FALMOUTH — Falmouth High junior Jack Bryant already has become a prolific quarterback, passing for nearly 2,000 career yards.

Talented teammates have been a key to his success. Falmouth’s switch this season to a high-speed, spread offense also has helped.

And then there’s his dad, Tim Bryant, in his fourth season coaching Falmouth’s quarterbacks and offensive line. Tim Bryant played quarterback at the University of Massachusetts from 1986-88, earning Yankee Conference rookie of the year in 1986 when the Minutemen tied for the league title.

“What a gift for us to have a former college quarterback teaching our quarterbacks,” said Falmouth Coach John Fitzsimmons. “It boils down to three things: He knows the game at a high level, he can teach the game and he has a sensitivity about the complexity of what we’re doing,”

An assistant at Deering in the 1990s and early 2000s, Tim Bryant worked privately with the 2011 Fitzpatrick Trophy finalist, Jamie Ross, at Deering, then coached Noah Nelson, now a sophomore quarterback at Bowdoin College, at Falmouth High.

Now it’s Jack Bryant benefiting from his father’s tutelage.

“We do a lot of work together, just getting the basics down, so it’s not something I have to think about when I’m playing,” Jack Bryant said. “He knows the type of stuff you need to do to be a good quarterback.”

Jack Bryant set a Falmouth single-season record with 1,528 passing yards as a sophomore, completing 106 of 186 passes (57 percent) as the Yachtsmen advanced to the Class B South final.

Falmouth is 2-0 this fall, scoring a league-leading 93 points. Bryant, a team captain, has thrown for 421 yards and five touchdowns – to five receivers.

“He has a tremendous team orientation,” said Fitzsimmons. “We have two units of receivers and he can throw it to any of them.”

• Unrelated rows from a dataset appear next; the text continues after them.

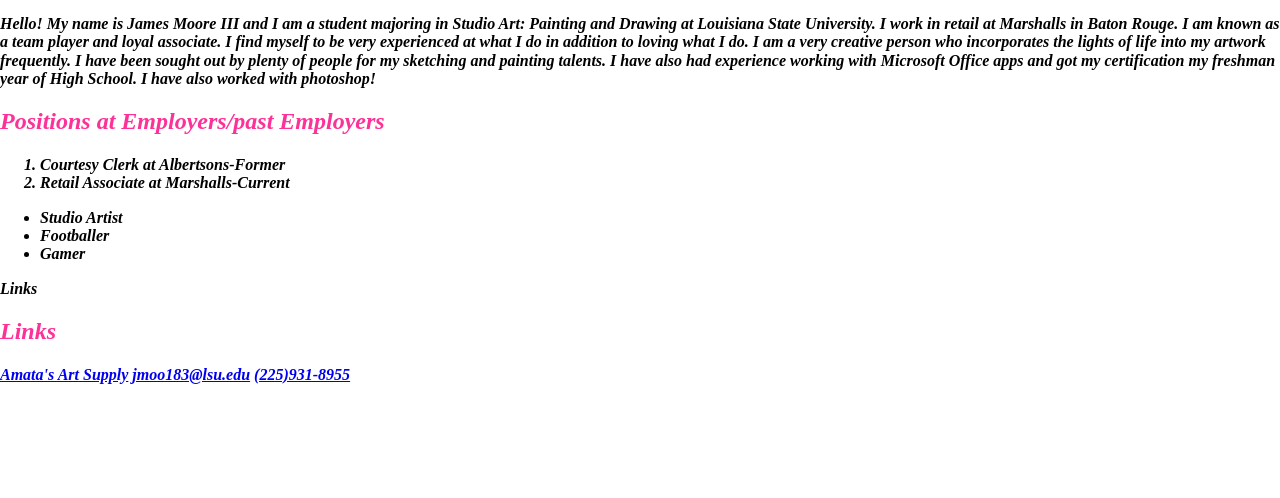
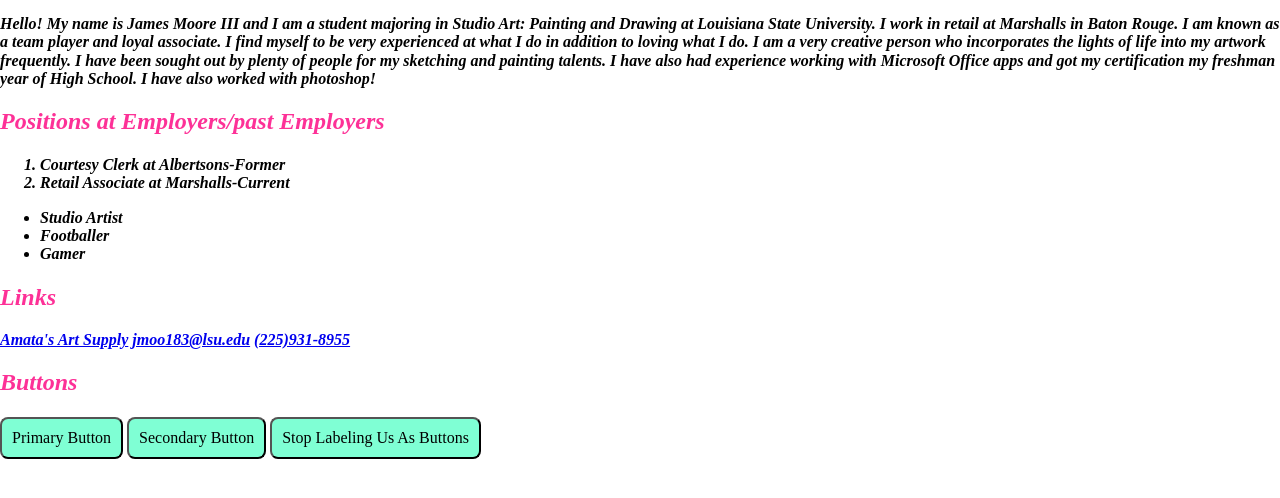
Before and after one commit to amatanumber10/project-1, a plain HTML site: page index.html in a window 1280 px wide. Shown: the part 136-634 px from the top of the page. Drawn offline with Linux system fonts and the light colour scheme.

Commit message:
Update index.html

```diff
--- a/index.html
+++ b/index.html
@@ -54,7 +54,6 @@
     <li>Gamer</li>
   </ul>
 
-  Links
   <h2>Links</h2>
   <a target="_blank" href="https://www.instagram.com/amatasartsupply">Amata's Art Supply</a>
 
@@ -63,9 +62,10 @@
 
 
  <div>
-  <h2></h2>
-
-
+  <h2>Buttons</h2>
+  <button class="button">Primary Button</button>
+  <button class="button">Secondary Button</button>
+  <button class="button">Stop Labeling Us As Buttons</button>
  </div>
 
   <img src="img/multiversus-gizmo-release-date.jpeg" alt="">
```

On Friday, Falmouth will face another father-son, coach-quarterback combo when it plays at Biddeford (2-0).

Biddeford head coach Brian Curit also serves as the Tigers’ defensive coordinator. Joey Curit plays quarterback and safety, often relaying his father’s defensive instructions to teammates.

“Obviously (Falmouth is) a really good team and a very good offense so we’ve been thinking about a couple different things,” Joey Curit said. “The coaching staff put some great things together and if we execute it, we feel pretty good.”

Both Jack Bryant and Joey Curit have the advantage of learning the game at an early age from experienced coaches.

“From day one I’ve always tried to get him to understand the cerebral approach to the game: Are we up by 14? Are we up by seven? I think Joey has done a good job with that,” Brian Curit said.

Nelson, the former Falmouth quarterback, said he often went to the Bryants’ house for extra football study and Jack Bryant would be in the room.

“We would draw stuff on the white board and watch film. (Tim Bryant) really took it to the next step,” Nelson said. “Jack was going into sixth grade and he was already doing that stuff with us.”

When Nelson was a senior at Falmouth, Jack Bryant was a freshman on the sideline. Wearing a headset, he listened to all of the play calls and communication with Nelson.

“We do it with the younger quarterbacks now. Jack got the benefit of that his freshman year,” Tim Bryant said. “He listened to every single thing I said to Noah.”

During Monday’s practice, Falmouth raced through its offensive session, routinely getting plays off in less than 20 seconds.

Each player used a wrist band to quickly translate the formation and play calls, while Jack Bryant deciphered the defense, called out the “Mike” (middle linebacker) and made pre-snap reads.

Tim Bryant spent nearly all of the practice session instructing Falmouth’s deep receiving corps.

“We have a lot of time to discuss that sort of stuff at home,” Jack Bryant said. “He tries to spend time coaching everybody else and then he can coach me at home if there’s something that he’d like to see me do better.”

Tim Bryant, 50, is a partner with the law firm Preti Flaherty. He said he never pushed either of his sons to play football. Sean Bryant, a 2016 Falmouth grad, is playing this season at Holderness Academy in Plymouth, New Hampshire.

Jack Bryant said that he’s never had to be talked into playing.

“I’ve always been excited to go to practice. I love practice. I love playing,” he said.

Now 6-foot-2 and 180 pounds, Jack Bryant is taller, stronger and faster than a year ago. He’s already thrown for more yardage in 13 games at Falmouth (1,949) than his father did in three seasons at UMass (1,673).

“I mean, I do have a little bit of an advantage. He was playing in the triple option,” Jack said. “It’s a little bit easier for me.”